(Task inputs)

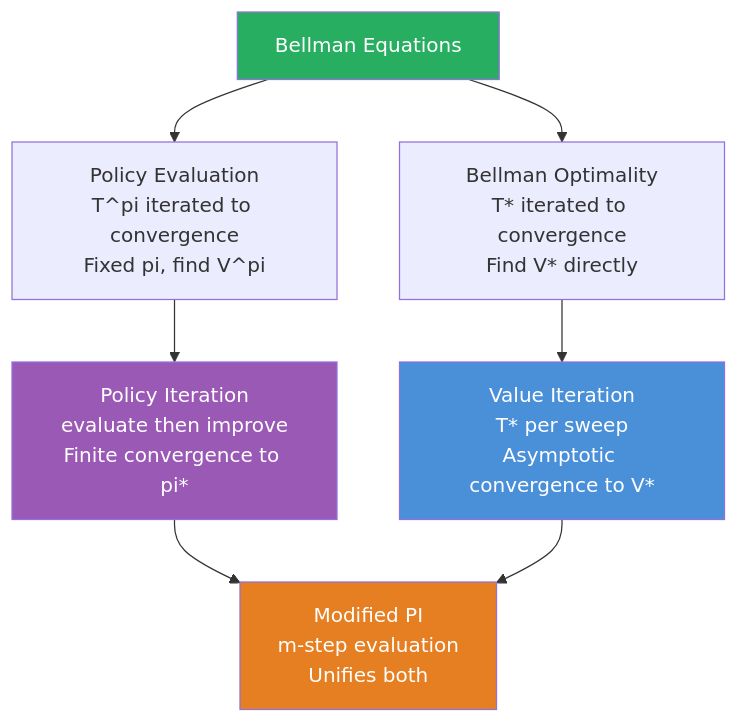
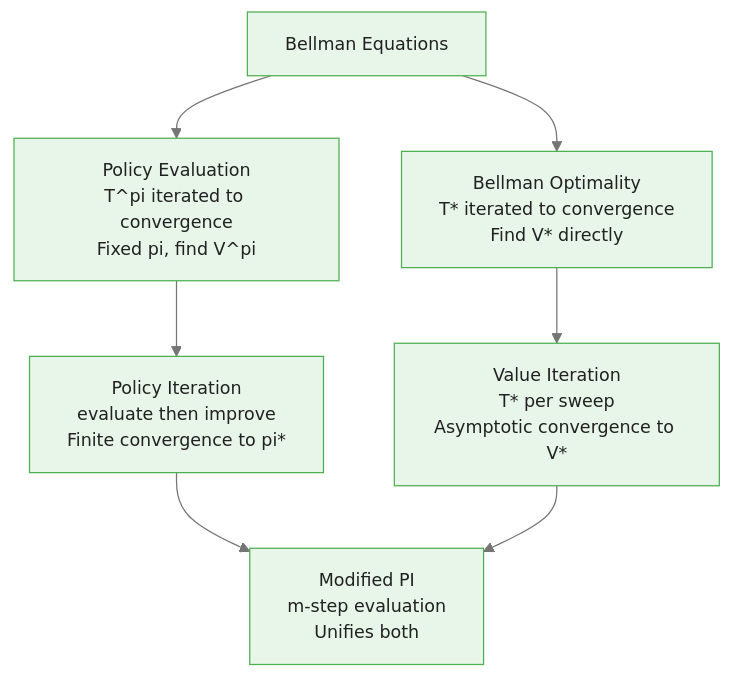
The fifth of 6 diagrams in courses/reinforcement-learning/modules/module_01_dynamic_programming/guides/03_value_iteration_slides.md (m-deane/course-creator), drawn with Mermaid before and after one commit. The commit also changed other lines of this file and 131 other files, not shown here.

````diff
--- a/courses/reinforcement-learning/modules/module_01_dynamic_programming/guides/03_value_iteration_slides.md
+++ b/courses/reinforcement-learning/modules/module_01_dynamic_programming/guides/03_value_iteration_slides.md
@@ -287,13 +301,10 @@
 ```mermaid
+%%{init: {"theme": "base", "themeVariables": {"primaryColor": "#e8f5e9", "primaryBorderColor": "#4caf50", "primaryTextColor": "#212121", "secondaryColor": "#e3f2fd", "tertiaryColor": "#fff8e1", "lineColor": "#757575", "fontFamily": "Inter, sans-serif", "fontSize": "14px"}}}%%
 flowchart TD
     BE["Bellman Equations"] --> PE["Policy Evaluation\nT^pi iterated to convergence\nFixed pi, find V^pi"]
     BE --> BO["Bellman Optimality\nT* iterated to convergence\nFind V* directly"]
     PE --> PIt["Policy Iteration\nevaluate then improve\nFinite convergence to pi*"]
     BO --> VI["Value Iteration\nT* per sweep\nAsymptotic convergence to V*"]
     PIt --> MPI["Modified PI\nm-step evaluation\nUnifies both"]
     VI --> MPI
-    style BE fill:#27ae60,color:#fff
-    style PIt fill:#9b59b6,color:#fff
-    style VI fill:#4a90d9,color:#fff
-    style MPI fill:#e67e22,color:#fff
 ```
````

(End Task inputs)

Description of the task: Return all lines of the material above in which the word "reinforcement" occurs.

Written response:
The fifth of 6 diagrams in courses/reinforcement-learning/modules/module_01_dynamic_programming/guides/03_value_iteration_slides.md (m-deane/course-creator), drawn with Mermaid before and after one commit. The commit also changed other lines of this file and 131 other files, not shown here.
--- a/courses/reinforcement-learning/modules/module_01_dynamic_programming/guides/03_value_iteration_slides.md
+++ b/courses/reinforcement-learning/modules/module_01_dynamic_programming/guides/03_value_iteration_slides.md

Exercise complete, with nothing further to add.